▶ [TASK DETAILS]: Restate word for word, and only, the lines that extend from the line containing "docs(roadmap): add two" through the end of the records below.

Version difference data:

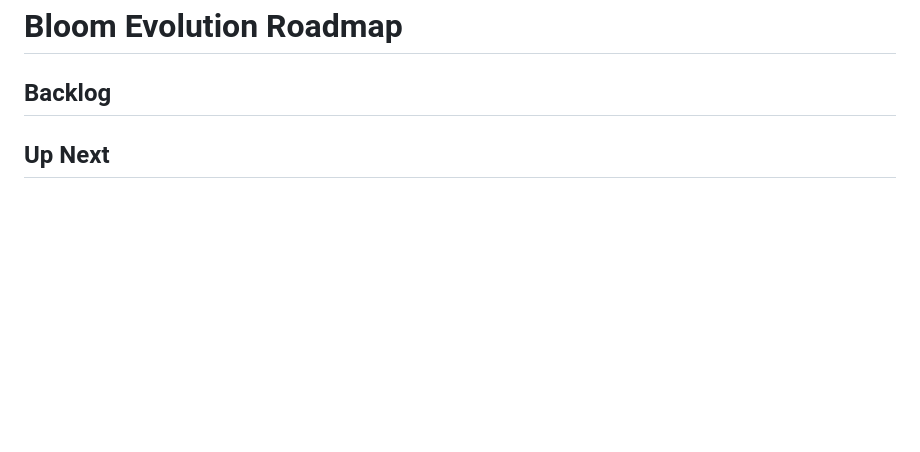
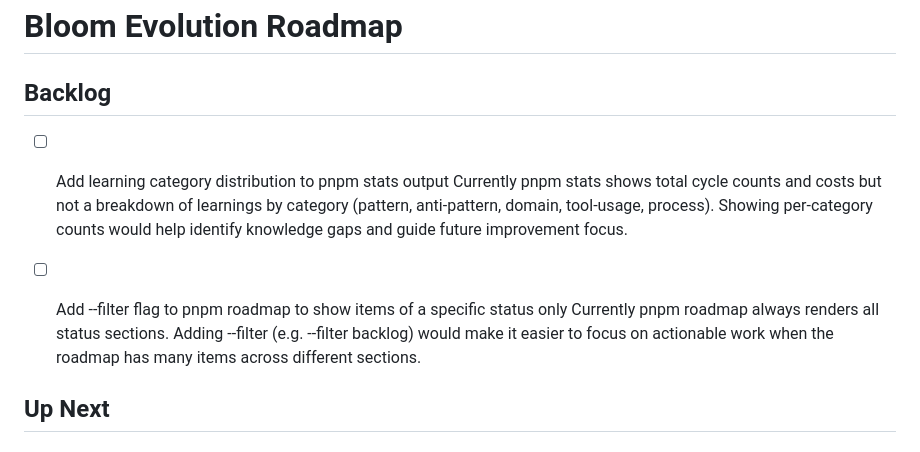
Before and after one commit to mannyyang/bloom, a Markdown page: ROADMAP.md, the part around the change. Drawn GitHub-style; blank space fills up the shorter version.

Commit message:
docs(roadmap): add two focused backlog items to guide future cycles
The ROADMAP was completely empty (no Backlog/Up Next/In Progress items),
causing pickNextItem to always return null and leaving assessment cycles
without specific tasks. Added two actionable backlog items:
- Learning category distribution in pnpm stats output
- --filter flag for pnpm roadmap to show items by status

Co-Authored-By: Claude Sonnet 4.6 <noreply@anthropic.com>

```diff
--- a/ROADMAP.md
+++ b/ROADMAP.md
@@ -1,6 +1,12 @@
 # Bloom Evolution Roadmap
 
 ## Backlog
+
+- [ ] Add learning category distribution to pnpm stats output
+  Currently pnpm stats shows total cycle counts and costs but not a breakdown of learnings by category (pattern, anti-pattern, domain, tool-usage, process). Showing per-category counts would help identify knowledge gaps and guide future improvement focus.
+
+- [ ] Add --filter flag to pnpm roadmap to show items of a specific status only
+  Currently pnpm roadmap always renders all status sections. Adding --filter <status> (e.g. --filter backlog) would make it easier to focus on actionable work when the roadmap has many items across different sections.
 
 ## Up Next
 
```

▶ [SOLUTION]:
docs(roadmap): add two focused backlog items to guide future cycles
The ROADMAP was completely empty (no Backlog/Up Next/In Progress items),
causing pickNextItem to always return null and leaving assessment cycles
without specific tasks. Added two actionable backlog items:
- Learning category distribution in pnpm stats output
- --filter flag for pnpm roadmap to show items by status

Co-Authored-By: Claude Sonnet 4.6 <noreply@anthropic.com>

```diff
--- a/ROADMAP.md
+++ b/ROADMAP.md
@@ -1,6 +1,12 @@
 # Bloom Evolution Roadmap
 
 ## Backlog
+
+- [ ] Add learning category distribution to pnpm stats output
+  Currently pnpm stats shows total cycle counts and costs but not a breakdown of learnings by category (pattern, anti-pattern, domain, tool-usage, process). Showing per-category counts would help identify knowledge gaps and guide future improvement focus.
+
+- [ ] Add --filter flag to pnpm roadmap to show items of a specific status only
+  Currently pnpm roadmap always renders all status sections. Adding --filter <status> (e.g. --filter backlog) would make it easier to focus on actionable work when the roadmap has many items across different sections.
 
 ## Up Next
 
```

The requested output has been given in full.